[Work instruction]: All of the data is to be copied without a single change.
"""
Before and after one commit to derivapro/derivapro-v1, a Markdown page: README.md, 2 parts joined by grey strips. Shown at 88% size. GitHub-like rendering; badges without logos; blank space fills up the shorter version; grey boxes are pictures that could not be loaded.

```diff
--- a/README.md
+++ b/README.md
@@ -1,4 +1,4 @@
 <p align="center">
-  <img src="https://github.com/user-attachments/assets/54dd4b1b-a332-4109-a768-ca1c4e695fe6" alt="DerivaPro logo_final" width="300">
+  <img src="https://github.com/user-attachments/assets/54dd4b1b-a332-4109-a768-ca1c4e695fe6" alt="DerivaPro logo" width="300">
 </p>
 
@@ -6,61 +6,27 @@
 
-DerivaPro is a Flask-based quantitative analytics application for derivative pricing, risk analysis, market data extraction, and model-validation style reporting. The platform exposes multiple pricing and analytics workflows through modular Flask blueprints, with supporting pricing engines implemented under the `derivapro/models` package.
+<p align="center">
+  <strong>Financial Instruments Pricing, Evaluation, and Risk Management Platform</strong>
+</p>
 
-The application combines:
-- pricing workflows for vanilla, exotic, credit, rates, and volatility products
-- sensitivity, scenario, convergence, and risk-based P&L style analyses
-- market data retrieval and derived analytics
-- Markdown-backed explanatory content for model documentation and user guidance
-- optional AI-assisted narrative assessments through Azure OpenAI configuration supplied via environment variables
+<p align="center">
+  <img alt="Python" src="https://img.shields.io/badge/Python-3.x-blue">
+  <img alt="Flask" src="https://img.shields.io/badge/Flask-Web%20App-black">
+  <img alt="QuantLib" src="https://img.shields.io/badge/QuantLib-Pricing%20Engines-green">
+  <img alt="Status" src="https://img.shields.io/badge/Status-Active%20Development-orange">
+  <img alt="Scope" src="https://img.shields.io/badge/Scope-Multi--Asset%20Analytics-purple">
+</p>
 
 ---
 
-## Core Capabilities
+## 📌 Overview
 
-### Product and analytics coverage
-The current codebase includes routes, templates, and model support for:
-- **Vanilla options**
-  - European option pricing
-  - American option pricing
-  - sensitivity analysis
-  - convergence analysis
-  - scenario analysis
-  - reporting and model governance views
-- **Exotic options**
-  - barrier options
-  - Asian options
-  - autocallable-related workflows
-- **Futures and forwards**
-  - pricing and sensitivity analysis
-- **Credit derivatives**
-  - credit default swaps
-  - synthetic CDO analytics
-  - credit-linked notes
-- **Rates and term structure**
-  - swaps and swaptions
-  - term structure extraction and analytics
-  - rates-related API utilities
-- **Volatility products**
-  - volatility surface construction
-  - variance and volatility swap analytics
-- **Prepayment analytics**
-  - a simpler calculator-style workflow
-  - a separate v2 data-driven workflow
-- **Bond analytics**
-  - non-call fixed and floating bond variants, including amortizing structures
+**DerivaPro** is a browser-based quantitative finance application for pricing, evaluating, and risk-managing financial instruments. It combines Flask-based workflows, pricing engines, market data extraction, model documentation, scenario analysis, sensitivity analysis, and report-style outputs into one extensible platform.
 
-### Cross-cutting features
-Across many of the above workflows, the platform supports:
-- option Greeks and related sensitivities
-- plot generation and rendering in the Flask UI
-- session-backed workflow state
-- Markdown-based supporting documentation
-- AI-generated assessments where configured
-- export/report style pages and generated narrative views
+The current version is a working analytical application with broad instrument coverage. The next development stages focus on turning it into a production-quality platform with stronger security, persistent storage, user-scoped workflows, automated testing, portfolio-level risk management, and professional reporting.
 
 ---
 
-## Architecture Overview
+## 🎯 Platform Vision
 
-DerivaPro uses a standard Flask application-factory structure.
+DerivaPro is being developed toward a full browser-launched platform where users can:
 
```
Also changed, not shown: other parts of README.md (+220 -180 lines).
"""
[Reply to the exercise]:
Before and after one commit to derivapro/derivapro-v1, a Markdown page: README.md, 2 parts joined by grey strips. Shown at 88% size. GitHub-like rendering; badges without logos; blank space fills up the shorter version; grey boxes are pictures that could not be loaded.

```diff
--- a/README.md
+++ b/README.md
@@ -1,4 +1,4 @@
 <p align="center">
-  <img src="https://github.com/user-attachments/assets/54dd4b1b-a332-4109-a768-ca1c4e695fe6" alt="DerivaPro logo_final" width="300">
+  <img src="https://github.com/user-attachments/assets/54dd4b1b-a332-4109-a768-ca1c4e695fe6" alt="DerivaPro logo" width="300">
 </p>
 
@@ -6,61 +6,27 @@
 
-DerivaPro is a Flask-based quantitative analytics application for derivative pricing, risk analysis, market data extraction, and model-validation style reporting. The platform exposes multiple pricing and analytics workflows through modular Flask blueprints, with supporting pricing engines implemented under the `derivapro/models` package.
+<p align="center">
+  <strong>Financial Instruments Pricing, Evaluation, and Risk Management Platform</strong>
+</p>
 
-The application combines:
-- pricing workflows for vanilla, exotic, credit, rates, and volatility products
-- sensitivity, scenario, convergence, and risk-based P&L style analyses
-- market data retrieval and derived analytics
-- Markdown-backed explanatory content for model documentation and user guidance
-- optional AI-assisted narrative assessments through Azure OpenAI configuration supplied via environment variables
+<p align="center">
+  <img alt="Python" src="https://img.shields.io/badge/Python-3.x-blue">
+  <img alt="Flask" src="https://img.shields.io/badge/Flask-Web%20App-black">
+  <img alt="QuantLib" src="https://img.shields.io/badge/QuantLib-Pricing%20Engines-green">
+  <img alt="Status" src="https://img.shields.io/badge/Status-Active%20Development-orange">
+  <img alt="Scope" src="https://img.shields.io/badge/Scope-Multi--Asset%20Analytics-purple">
+</p>
 
 ---
 
-## Core Capabilities
+## 📌 Overview
 
-### Product and analytics coverage
-The current codebase includes routes, templates, and model support for:
-- **Vanilla options**
-  - European option pricing
-  - American option pricing
-  - sensitivity analysis
-  - convergence analysis
-  - scenario analysis
-  - reporting and model governance views
-- **Exotic options**
-  - barrier options
-  - Asian options
-  - autocallable-related workflows
-- **Futures and forwards**
-  - pricing and sensitivity analysis
-- **Credit derivatives**
-  - credit default swaps
-  - synthetic CDO analytics
-  - credit-linked notes
-- **Rates and term structure**
-  - swaps and swaptions
-  - term structure extraction and analytics
-  - rates-related API utilities
-- **Volatility products**
-  - volatility surface construction
-  - variance and volatility swap analytics
-- **Prepayment analytics**
-  - a simpler calculator-style workflow
-  - a separate v2 data-driven workflow
-- **Bond analytics**
-  - non-call fixed and floating bond variants, including amortizing structures
+**DerivaPro** is a browser-based quantitative finance application for pricing, evaluating, and risk-managing financial instruments. It combines Flask-based workflows, pricing engines, market data extraction, model documentation, scenario analysis, sensitivity analysis, and report-style outputs into one extensible platform.
 
-### Cross-cutting features
-Across many of the above workflows, the platform supports:
-- option Greeks and related sensitivities
-- plot generation and rendering in the Flask UI
-- session-backed workflow state
-- Markdown-based supporting documentation
-- AI-generated assessments where configured
-- export/report style pages and generated narrative views
+The current version is a working analytical application with broad instrument coverage. The next development stages focus on turning it into a production-quality platform with stronger security, persistent storage, user-scoped workflows, automated testing, portfolio-level risk management, and professional reporting.
 
 ---
 
-## Architecture Overview
+## 🎯 Platform Vision
 
-DerivaPro uses a standard Flask application-factory structure.
+DerivaPro is being developed toward a full browser-launched platform where users can:
 
```
Also changed, not shown: other parts of README.md (+220 -180 lines).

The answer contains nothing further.